For decades in the West, the ancient Japanese warrior class of the samurai has inspired millions.
From developing artistry around something as brutal as mortal combat to the pursuit of efficiency in everything and the sound philosophical principles that define a samurai’s life, along with the beauty of ancient Japanese culture woven throughout all of it, we’ve found unlimited inspiration from these incredible warriors.
Admittedly, there isn’t much use for a sword-wielding warrior these days. However, the Way of the Warrior, the Samurai’s code of ethics referred to as Bushido, lives on as a useful set of principles to help you live a more balanced life.
And, it just so happens, they’re principles we could use now more than ever.
I look at the Samurai because they were the artists of their time. What I think struck me when I read Bushido is compassion. ‘If there’s no one there to help, go out and find someone to help.’ That hit me, because I try to lead my life like that.
– Tom Cruise
These are the eight principles of Bushido:
This one is sometimes referred to as justice, and it’s about striving to do the right thing. You can’t control the rest of the world, but you can seek to follow the way of righteousness in your own life.
This is about more than just doing the right thing when dealing with others, though, it also has to do with maintaining integrity when nobody’s watching.
Samurai would have made excellent Gryffindor. It’s no surprise that a warrior must be courageous, but courage is about more than just the courage to face your own death in combat. To be truly courageous means to face your life as a whole with the confidence necessary to overcome your challenges and realize happiness.
“With great power comes great responsibility.”
You must seek opportunities to use your power for the greater good, understanding the pain of others and desiring to help in any way that you can.
True compassion is understanding, so we must not only understand our own place, but also the desires and wishes of others and how our actions affect those people.
When one has power, they must also know when and how to use that power wisely.
Power can easily corrupt and the ability of a Samurai to kill another human being with ease is a power that had to be wielded with great wisdom and respect. Not just for others, but for oneself, to avoid corrupting one’s soul.

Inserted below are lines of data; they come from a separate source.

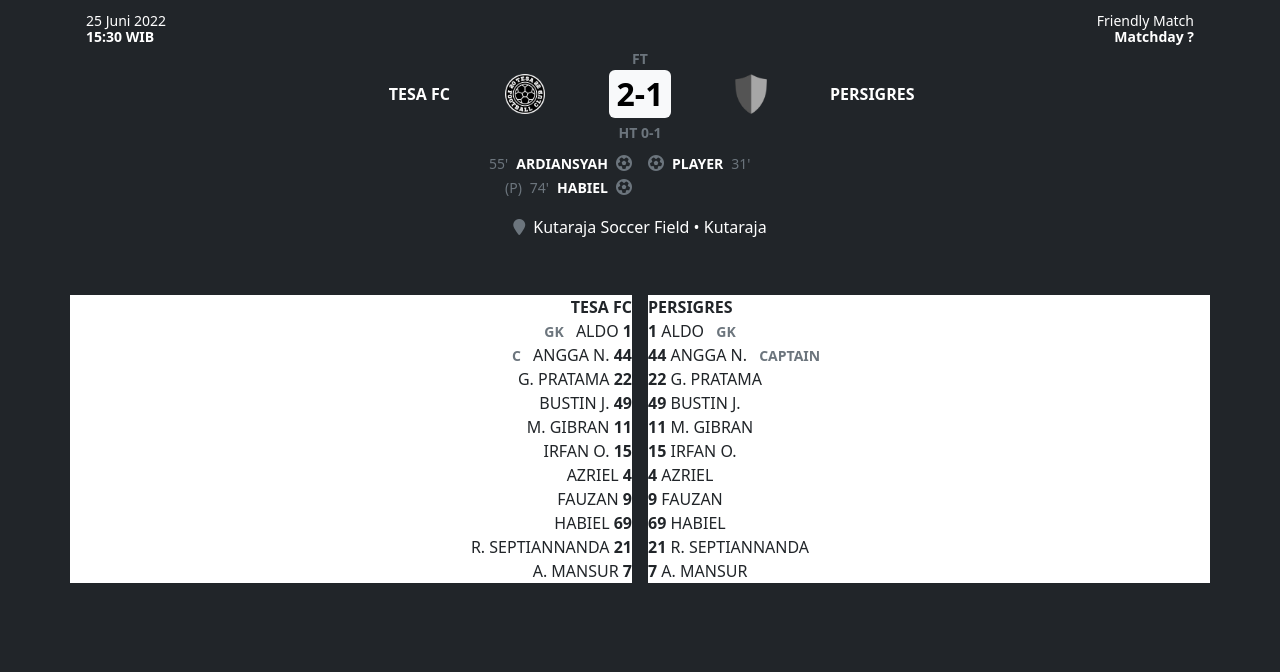
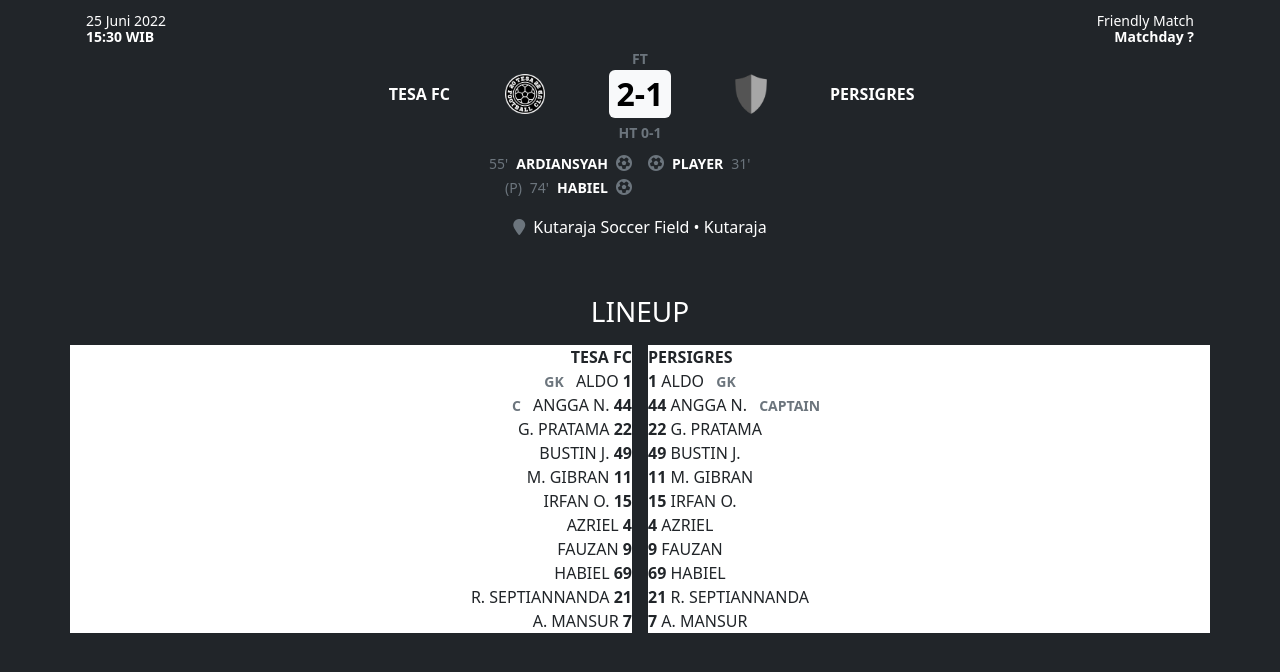
Before and after one commit to tesafc/tesafc.github.io, a Jekyll site: the page built from _matches/2022-06-25.md, in a window 1280 px wide and 900 px high, scrolled down 582 px, cut to the strip 203-875 px from the top of the window. Built offline with Jekyll 4.4.1, drawn with Linux system fonts in a browser that asks for light colours; nearby versions of some CDN libraries; before the commit the page ends 1432 px from its top, so only the background shows below that.

Commit message:
Update match.html

```diff
--- a/_layouts/match.html
+++ b/_layouts/match.html
@@ -71,7 +71,7 @@ layout: default
   </div>
   {% if page.lineup %}
   <div class="container px-0 mt-5">
-    <h3 class="text-center text-uppercase text-bg-dark mb-3"></h3>
+    <h3 class="text-center text-uppercase text-bg-dark mb-3">lineup</h3>
     <div class="row g-0">
       {% if page.lineup.home-team.lineup %}
       <ul class="col-6 list-group border-0 rounded-0 p-0 pe-2 pb-3">
```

There are many forms of power in the world, and virtually all of them can be used to either help or hurt. One must live their life in a way that respects others, and learn to use their power to live most effectively.
Truthfulness encompasses two different qualities: honesty and dependability.
The word of a person has great value, but the value of those words lessens over time as each lie or failed promise builds.
Seek to remain honest in how you speak so that when you speak, others know you’re not only telling the truth, but also that they can count on you following through.
Samurai treasured honor above perhaps all other qualities.
As a samurai, your honor was everything and to be dishonored was worth more than death. In fact, for a samurai, dishonor often resulted in a samurai committing what was called harakiri, or ritual suicide with a katana.
Clearly, the average person doesn’t live by such principles. However, honor is nevertheless critical to realizing your best self. Honor is a representation of who you are as a person. It is your word, your actions, and your very worth as a person all-encompassing reflected in others.
A samurai knows his place in the world. Closely aligned with truthfulness, those you care about and work with should know that they can count on you no matter what.
This kind of fierce loyalty doesn’t just help others — it helps you create unbreakable bonds because it reflects and communicates how valuable they are to you.
The final principle of the Bushido is about having the self-control to pursue and exemplify the entire code.
The first seven principles encompass all the things that are important for the samurai to follow. However, just as important is an emphasis on following the principles themselves. As poetic as the principles sound, if you don’t actually follow through with them they’re absolutely useless.
The Way of the Warrior was much less intellectual than it was action-oriented, with the expression and fulfillment of character being at the forefront. Therefore, great self-control was needed to follow through with said principles.